Spotify, the dominant global player in the music-streaming business, has found itself embroiled in a complex and confusing series of accusations that claim it is enlisting producers to create music under false names in an effort to game its own playlists, and also that it pays these producers flat fees (plus expenses) for their music in an effort to avoid paying royalties.
The claim was originally made in an August 2016 report in the U.K.-based site Music Business Worldwide, but resurfaced in a July 5 article on Vulture that focused primarily on how artists attempt to game Spotify and its playlists, but treated MBW’s report (which Spotify initially declined to comment upon) as fact.
“We do not and have never created ‘fake’ artists and put them on Spotify playlists,” a rep for Spotify told Variety on Tuesday (July 11), reiterating a comment the company has made multiple times in recent days. “We pay royalties — sound and publishing — for all tracks on Spotify. We do not own this content — we license it and pay royalties just like we do on every other track.”
Yet both Variety sources and Music Business Worldwide continue to double down on the claims. On Monday the site cited 50 examples of “fake artist” tracks — mainly on niche ambient/trance/smooth jazz/New Age playlists such as “Peaceful Piano,” “Piano in the Background,” “Deep Focus,” “Sleep,” “Ambient Chill” and “Music for Concentration” — that have garnered a total of 520 million streams. These acts, with names like Deep Watch, Piotr Miteska, Antologie, Bon Vie, Benny Bernstein and the 2 Inversions, who have garnered more than 75 million Spotify streams to date on playlists like “Yoga Music,” “Sleep” and “Yoga & Meditation,” all of which were credited to a pair of Stockholm-based producers named Andreas Romdhane and Josef Svedlund (Spotify’s home office is also in Stockholm).

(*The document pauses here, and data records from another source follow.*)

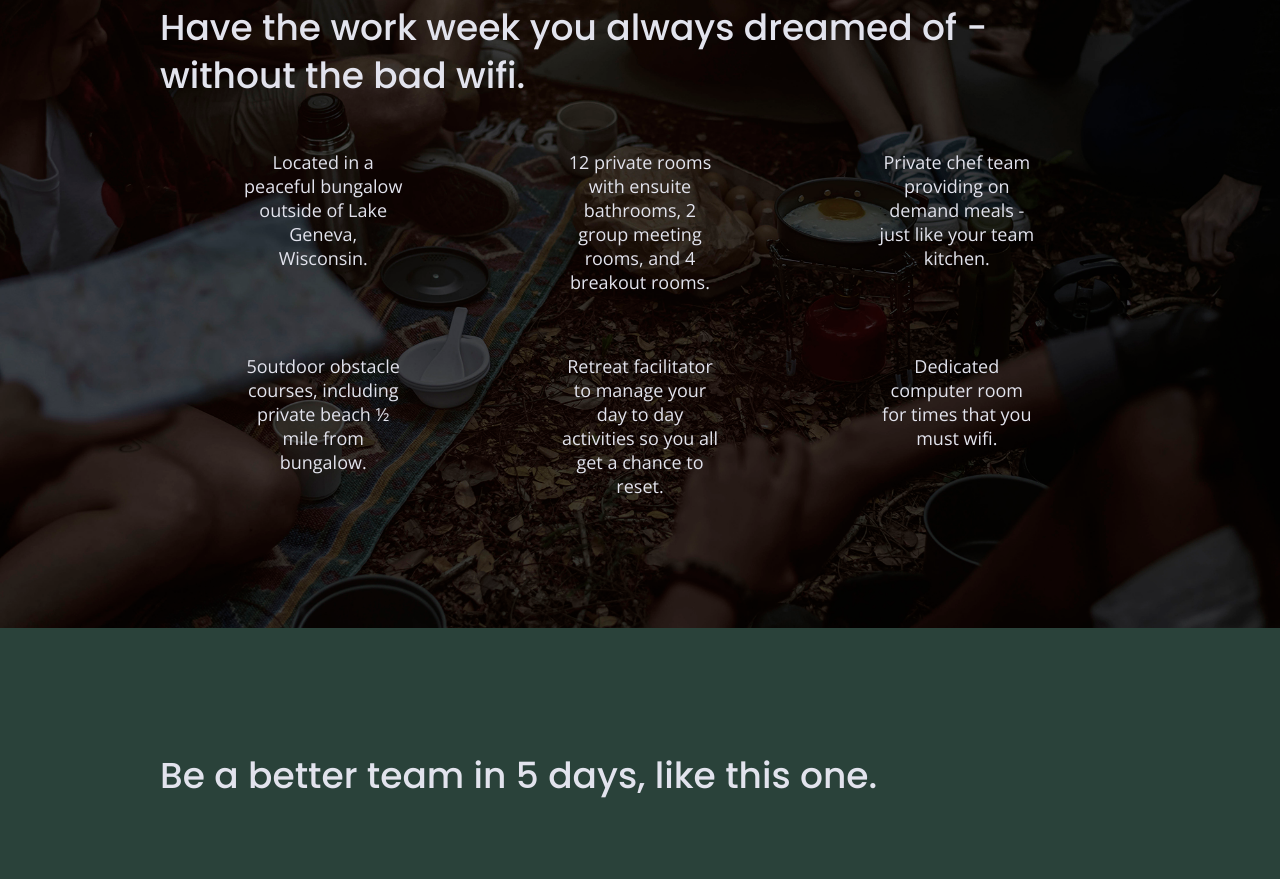
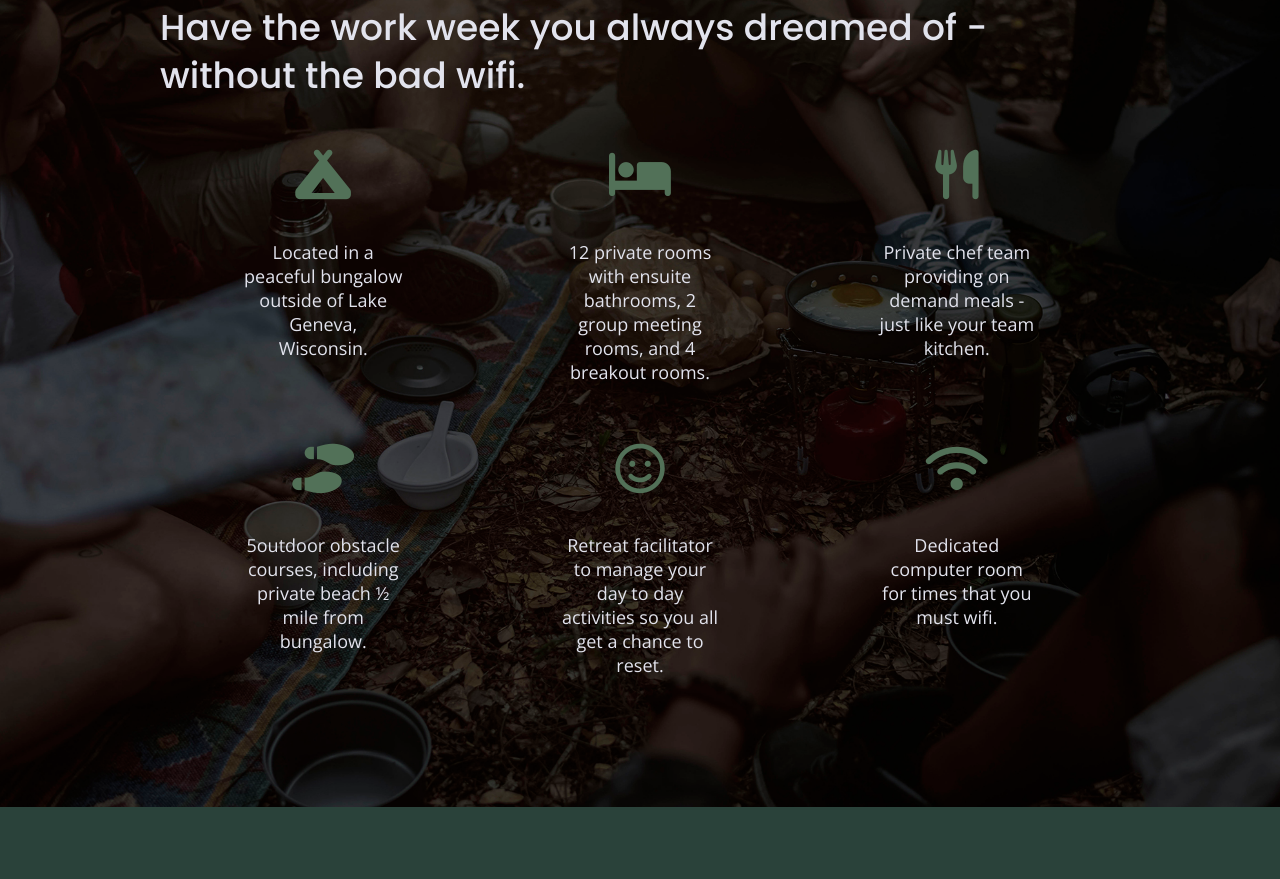
Before and after one commit to Rochri/html5-boilerplate-1, a website built with Parcel: page index.html in a window 1280 px wide. Shown: the part 1407-2286 px from the top of the page. Built offline with nearby package versions, Linux system fonts and the light colour scheme.

Commit message:
Fontawesome

```diff
--- a/css/main.css
+++ b/css/main.css
@@ -322,6 +322,13 @@ input[type=button] {
   align-items: flex-start;
   flex-flow: row wrap;
 }
+
+.features i {
+  font-size: 2.75em;
+  margin-bottom: 40px;
+  color: #527158;
+}
+
 
 .features p {
   margin: 0;
--- a/index.html
+++ b/index.html
@@ -24,6 +24,8 @@
   <link rel="preconnect" href="https://fonts.googleapis.com">
   <link rel="preconnect" href="https://fonts.gstatic.com" crossorigin>
   <link href="https://fonts.googleapis.com/css2?family=Open+Sans:ital,wght@0,300..800;1,300..800&family=Poppins:ital,wght@0,100;0,200;0,300;0,400;0,500;0,600;0,700;0,800;0,900;1,100;1,200;1,300;1,400;1,500;1,600;1,700;1,800;1,900&display=swap" rel="stylesheet">
+
+  <script src="https://kit.fontawesome.com/be65cf55cb.js" crossorigin="anonymous"></script>
 </head>
 
 <body>
@@ -72,27 +74,27 @@
         <h2>Have the work week you always dreamed of - without the bad wifi.</h2>
         <div class="features-items">
            <article>
-              <p class="fontawesome-icon"></p>
+              <p class="fontawesome-icon"><i class="fas fa-campground"></i></p>
               <p class="features-item-description">Located in a peaceful bungalow outside of Lake Geneva, Wisconsin.</p>
            </article>
            <article>
-             <p class="bed-icon"></p>
+             <p class="bed-icon"><i class="fa-solid fa-bed"></i></p>
              <p class="features-item-description">12 private rooms with ensuite bathrooms, 2 group meeting rooms, and 4 breakout rooms.</p>
            </article>
            <article>
-             <p class="fork-knife-icon"></p>
+             <p class="fork-knife-icon"><i class="fa-solid fa-utensils"></i></p>
              <p class="features-item-description">Private chef team providing on demand meals - just like your team kitchen.</p>
            </article>
            <article>
-             <p class="shoes-icon"></p>
+             <p class="shoes-icon"><i class="fa-solid fa-shoe-prints"></i></p>
              <p class="features-item-description">5outdoor obstacle courses, including private beach ½ mile from bungalow.</p>
            </article>
            <article>
-          <p class="smileyface-icon"></p>
+          <p class="smileyface-icon"><i class="fa-regular fa-face-smile"></i></p>
           <p class="features-item-description">Retreat facilitator to manage your day to day activities so you all get a chance to reset.</p>
           </article>
           <article>
-            <p class="wifi-icon"></p>
+            <p class="wifi-icon"><i class="fa-solid fa-wifi"></i></p>
             <p  class="features-item-description">Dedicated computer room for times that you must wifi.</p>
           </article>
         </div>
```
Also changed, not shown: about/index.html (+2 -0 lines), faq/index.html (+2 -0 lines).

The two Universal Music Publishing Group clients go by the name Quiz & Larossi, and have been credited on tracks for the likes of Kelly Clarkson, Il Divo, Westlife, Geri Halliwell, Diana Ross, the Pussycat Dolls and a number of Syco artists, among others. (A rep for Universal had not responded to Variety‘s request for comment at press time.) Are they creating tracks for Spotify to post tracks under different names?
“It’s one of a number of internal initiatives to lower the royalties they’re paying to the major labels,” acknowledges a former Spotify insider, who acknowledges the practice. “It helps them in their negotiations with the record companies.” (Sources told Variety Tuesday that Spotify recently finalized a new licensing deal with Sony Music Entertainment — leaving only Warner Music without a deal with the service — but the two companies declined to confirm the pact, possibly because of the “fake artist” uproar.)
One indie music publishing exec said, “The problem is musicians are already feeling like Spotify is underpaying them, and this creation of knockoffs doesn’t help that perception.”
And while it may seem, in the big picture, that a few million streams here and there on some of the more obscure playlists isn’t hurting anybody, the total streams can climb into the hundreds of millions, and represent significant income. It’s not unlike posting cover versions with slightly misspelled titles to create consumer confusion when they search a particular track.
“These playlists have been marketed as being highly curated by experts,” added the music publisher. “Doesn’t this put their entire credibility and integrity in question? It’s hard enough for an artist to get on these playlists without competing against Spotify’s own generic music.”